Directions =>
Go through the data underneath and report how many lines hold the string "transform", giving only the number.

Supplied entries =>
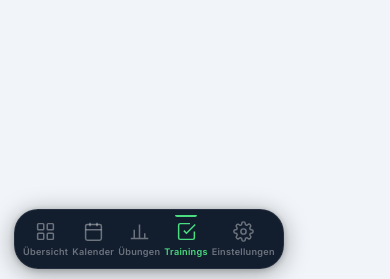
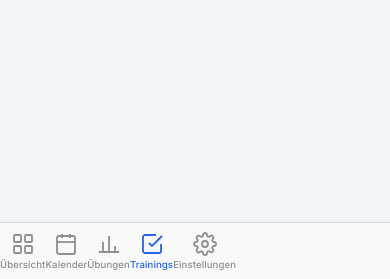
Before and after one commit to plauzten-dev/training-manager, a Flask app: page /my-trainings in a window 390 px wide. Shown: the part 565-844 px from the top of the page. Run offline with Flask 3, Linux system fonts and the light colour scheme; the visitor is signed in with stand-in values (Sample User, id 1); data that the repository does not hold is empty.

Commit message:
Fix: iOS-Style Tab-Bar (frosted glass, translateZ fix) + FAB korrekt positioniert
- Nav: position:fixed mit translateZ(0) – loest iOS-PWA-Positioning-Bug ohne Layout-Umbau
- Nav: echtes iOS-Design (weisser Frosted-Glass, border-top, safe-area padding) – wie WhatsApp/Apple
- Nav: kein weisser Block mehr – Hintergrund geht nahtlos durch die Safe-Area
- FAB: bottom: safe-area + 72px damit er sicher ueber der Tab-Bar liegt

Co-Authored-By: Claude Sonnet 4.6 <noreply@anthropic.com>

```diff
--- a/static/css/style.css
+++ b/static/css/style.css
@@ -840,40 +840,31 @@ textarea { resize: vertical; min-height: 90px; }
 ::-webkit-scrollbar-thumb { background: #cbd5e1; border-radius: 3px; }
 ::-webkit-scrollbar-thumb:hover { background: #94a3b8; }
 
-/* ── Mobile Bottom Nav ───────────────────────────────────────────────────── */
-/* Nav ist im normalen Flow (kein position:fixed) – kein iOS-PWA-Bug mehr */
+/* ── Mobile Bottom Nav – iOS-Style (wie WhatsApp) ───────────────────────── */
 .mobile-nav {
   display: none;
-  flex-shrink: 0;
-  background: var(--bg);
-  padding: 8px 14px calc(10px + env(safe-area-inset-bottom)) 14px;
+  position: fixed; bottom: 0; left: 0; right: 0; z-index: 200;
+  /* translateZ(0) = iOS-PWA-Fix: verhindert falsches Positioning beim App-Start */
+  -webkit-transform: translateZ(0);
+  transform: translateZ(0);
+  background: rgba(249, 249, 249, 0.94);
+  backdrop-filter: blur(20px) saturate(180%);
+  -webkit-backdrop-filter: blur(20px) saturate(180%);
+  border-top: 0.5px solid rgba(0,0,0,0.12);
+  padding: 0 env(safe-area-inset-right) env(safe-area-inset-bottom) env(safe-area-inset-left);
 }
 .mobile-nav-inner {
-  display: flex; height: 60px; padding: 5px 6px; gap: 0;
-  background: rgba(11, 22, 40, 0.97);
-  backdrop-filter: blur(28px);
-  -webkit-backdrop-filter: blur(28px);
-  border-radius: 24px;
-  border: 1px solid rgba(255,255,255,0.08);
-  box-shadow: 0 4px 24px rgba(0,0,0,0.35), 0 1px 6px rgba(0,0,0,0.2);
+  display: flex; height: 56px;
 }
 .mobile-nav-item {
   flex: 1; display: flex; flex-direction: column; align-items: center; justify-content: center;
-  gap: 4px; color: rgba(255,255,255,0.38); font-size: 0.57rem; font-weight: 600;
-  text-decoration: none; letter-spacing: 0.03em;
-  border-radius: 18px; padding: 4px 2px;
-  position: relative;
-  transition: color 0.15s ease;
+  gap: 3px; color: #8e8e93; font-size: 0.6rem; font-weight: 500;
+  text-decoration: none; letter-spacing: 0.01em;
+  transition: color 0.12s ease;
 }
-.mobile-nav-item svg { width: 21px; height: 21px; flex-shrink: 0; stroke-width: 1.7; }
-.mobile-nav-item.active { color: #4ade80; }
-.mobile-nav-item.active::before {
-  content: '';
-  position: absolute; top: 0; left: 50%; transform: translateX(-50%);
-  width: 22px; height: 2px;
-  background: #4ade80; border-radius: 0 0 3px 3px;
-}
-.mobile-nav-item:not(.active):hover { color: rgba(255,255,255,0.65); }
+.mobile-nav-item svg { width: 24px; height: 24px; flex-shrink: 0; }
+.mobile-nav-item.active { color: var(--primary); }
+.mobile-nav-item:active { opacity: 0.6; }
 
 /* ── Responsive ──────────────────────────────────────────────────────────── */
 /* Tablet: shrink sidebar to icon-only */
@@ -894,10 +885,10 @@ textarea { resize: vertical; min-height: 90px; }
 /* Mobile: hide sidebar, show bottom nav, adjust layouts */
 @media (max-width: 640px) {
   /* Nav im Flow – app-layout als Spalte */
-  .app-layout { flex-direction: column; }
   .sidebar { display: none; }
   .mobile-nav { display: flex; }
-  .main-wrapper { padding-bottom: 0; overflow-y: auto; }
+  /* Platz für die fixierte Tab-Bar (56px) + Safe-Area */
+  .main-wrapper { padding-bottom: calc(56px + env(safe-area-inset-bottom)); }
   .dash-page, .exercises-main, .my-trainings-layout { padding-bottom: 16px; }
 
   /* Page header */
@@ -1188,12 +1179,14 @@ textarea { resize: vertical; min-height: 90px; }
 /* FAB – nur auf Mobile sichtbar */
 .mt-fab {
   display: none;
-  position: fixed; bottom: 100px; right: 20px;
+  position: fixed;
+  bottom: calc(env(safe-area-inset-bottom) + 72px);
+  right: 20px;
   width: 54px; height: 54px; border-radius: 50%;
   background: var(--primary); color: #fff;
   align-items: center; justify-content: center;
   box-shadow: 0 4px 20px rgba(37,99,235,0.45), 0 2px 8px rgba(0,0,0,0.2);
-  border: none; cursor: pointer; z-index: 100;
+  border: none; cursor: pointer; z-index: 190;
   transition: transform 0.15s ease, box-shadow 0.15s ease;
 }
-.mt-fab:active { transform: scale(0.93); box-shadow: 0 2px 10px rgba(37,99,235,0.4); }
+.mt-fab:active { transform: scale(0.93); }
--- a/templates/base.html
+++ b/templates/base.html
@@ -82,32 +82,33 @@
       {% block content %}{% endblock %}
     </div>
 
-    <!-- Mobile Bottom Navigation (inside layout for reliable positioning) -->
+  </div><!-- /.app-layout -->
+
+  <!-- Mobile Bottom Navigation -->
   <nav class="mobile-nav" aria-label="Navigation">
     <div class="mobile-nav-inner">
       <a href="/dashboard" class="mobile-nav-item {% if request.endpoint == 'dashboard_page' %}active{% endif %}">
-          <svg width="22" height="22" viewBox="0 0 24 24" fill="none" stroke="currentColor" stroke-width="2"><rect x="3" y="3" width="7" height="7" rx="1"/><rect x="14" y="3" width="7" height="7" rx="1"/><rect x="3" y="14" width="7" height="7" rx="1"/><rect x="14" y="14" width="7" height="7" rx="1"/></svg>
+        <svg width="24" height="24" viewBox="0 0 24 24" fill="none" stroke="currentColor" stroke-width="1.8"><rect x="3" y="3" width="7" height="7" rx="1"/><rect x="14" y="3" width="7" height="7" rx="1"/><rect x="3" y="14" width="7" height="7" rx="1"/><rect x="14" y="14" width="7" height="7" rx="1"/></svg>
         Übersicht
       </a>
       <a href="/calendar" class="mobile-nav-item {% if request.endpoint == 'calendar_page' %}active{% endif %}">
-          <svg width="22" height="22" viewBox="0 0 24 24" fill="none" stroke="currentColor" stroke-width="2"><rect x="3" y="4" width="18" height="18" rx="2"/><line x1="16" y1="2" x2="16" y2="6"/><line x1="8" y1="2" x2="8" y2="6"/><line x1="3" y1="10" x2="21" y2="10"/></svg>
+        <svg width="24" height="24" viewBox="0 0 24 24" fill="none" stroke="currentColor" stroke-width="1.8"><rect x="3" y="4" width="18" height="18" rx="2"/><line x1="16" y1="2" x2="16" y2="6"/><line x1="8" y1="2" x2="8" y2="6"/><line x1="3" y1="10" x2="21" y2="10"/></svg>
         Kalender
       </a>
       <a href="/exercises" class="mobile-nav-item {% if request.endpoint == 'exercises_page' %}active{% endif %}">
-          <svg width="22" height="22" viewBox="0 0 24 24" fill="none" stroke="currentColor" stroke-width="2"><path d="M2 20h20M6 20V10M12 20V4M18 20v-6"/></svg>
+        <svg width="24" height="24" viewBox="0 0 24 24" fill="none" stroke="currentColor" stroke-width="1.8"><path d="M2 20h20M6 20V10M12 20V4M18 20v-6"/></svg>
         Übungen
       </a>
       <a href="/my-trainings" class="mobile-nav-item {% if request.endpoint == 'my_trainings_page' %}active{% endif %}">
-          <svg width="22" height="22" viewBox="0 0 24 24" fill="none" stroke="currentColor" stroke-width="2"><path d="M9 11l3 3L22 4"/><path d="M21 12v7a2 2 0 0 1-2 2H5a2 2 0 0 1-2-2V5a2 2 0 0 1 2-2h11"/></svg>
+        <svg width="24" height="24" viewBox="0 0 24 24" fill="none" stroke="currentColor" stroke-width="1.8"><path d="M9 11l3 3L22 4"/><path d="M21 12v7a2 2 0 0 1-2 2H5a2 2 0 0 1-2-2V5a2 2 0 0 1 2-2h11"/></svg>
         Trainings
       </a>
       <a href="/settings" class="mobile-nav-item {% if request.endpoint == 'settings_page' %}active{% endif %}">
-          <svg width="22" height="22" viewBox="0 0 24 24" fill="none" stroke="currentColor" stroke-width="2"><circle cx="12" cy="12" r="3"/><path d="M19.4 15a1.65 1.65 0 0 0 .33 1.82l.06.06a2 2 0 0 1-2.83 2.83l-.06-.06a1.65 1.65 0 0 0-1.82-.33 1.65 1.65 0 0 0-1 1.51V21a2 2 0 0 1-4 0v-.09A1.65 1.65 0 0 0 9 19.4a1.65 1.65 0 0 0-1.82.33l-.06.06a2 2 0 0 1-2.83-2.83l.06-.06A1.65 1.65 0 0 0 4.68 15a1.65 1.65 0 0 0-1.51-1H3a2 2 0 0 1 0-4h.09A1.65 1.65 0 0 0 4.6 9a1.65 1.65 0 0 0-.33-1.82l-.06-.06a2 2 0 0 1 2.83-2.83l.06.06A1.65 1.65 0 0 0 9 4.68a1.65 1.65 0 0 0 1-1.51V3a2 2 0 0 1 4 0v.09a1.65 1.65 0 0 0 1 1.51 1.65 1.65 0 0 0 1.82-.33l.06-.06a2 2 0 0 1 2.83 2.83l-.06.06A1.65 1.65 0 0 0 19.4 9a1.65 1.65 0 0 0 1.51 1H21a2 2 0 0 1 0 4h-.09a1.65 1.65 0 0 0-1.51 1z"/></svg>
+        <svg width="24" height="24" viewBox="0 0 24 24" fill="none" stroke="currentColor" stroke-width="1.8"><circle cx="12" cy="12" r="3"/><path d="M19.4 15a1.65 1.65 0 0 0 .33 1.82l.06.06a2 2 0 0 1-2.83 2.83l-.06-.06a1.65 1.65 0 0 0-1.82-.33 1.65 1.65 0 0 0-1 1.51V21a2 2 0 0 1-4 0v-.09A1.65 1.65 0 0 0 9 19.4a1.65 1.65 0 0 0-1.82.33l-.06.06a2 2 0 0 1-2.83-2.83l.06-.06A1.65 1.65 0 0 0 4.68 15a1.65 1.65 0 0 0-1.51-1H3a2 2 0 0 1 0-4h.09A1.65 1.65 0 0 0 4.6 9a1.65 1.65 0 0 0-.33-1.82l-.06-.06a2 2 0 0 1 2.83-2.83l.06.06A1.65 1.65 0 0 0 9 4.68a1.65 1.65 0 0 0 1-1.51V3a2 2 0 0 1 4 0v.09a1.65 1.65 0 0 0 1 1.51 1.65 1.65 0 0 0 1.82-.33l.06-.06a2 2 0 0 1 2.83 2.83l-.06.06A1.65 1.65 0 0 0 19.4 9a1.65 1.65 0 0 0 1.51 1H21a2 2 0 0 1 0 4h-.09a1.65 1.65 0 0 0-1.51 1z"/></svg>
         Einstellungen
       </a>
     </div>
   </nav>
-  </div><!-- /.app-layout -->
 
   <!-- Toast notifications -->
   <div id="toast-container"></div>
```
Lines whose indentation alone changed are shown as unchanged.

Your response =>
6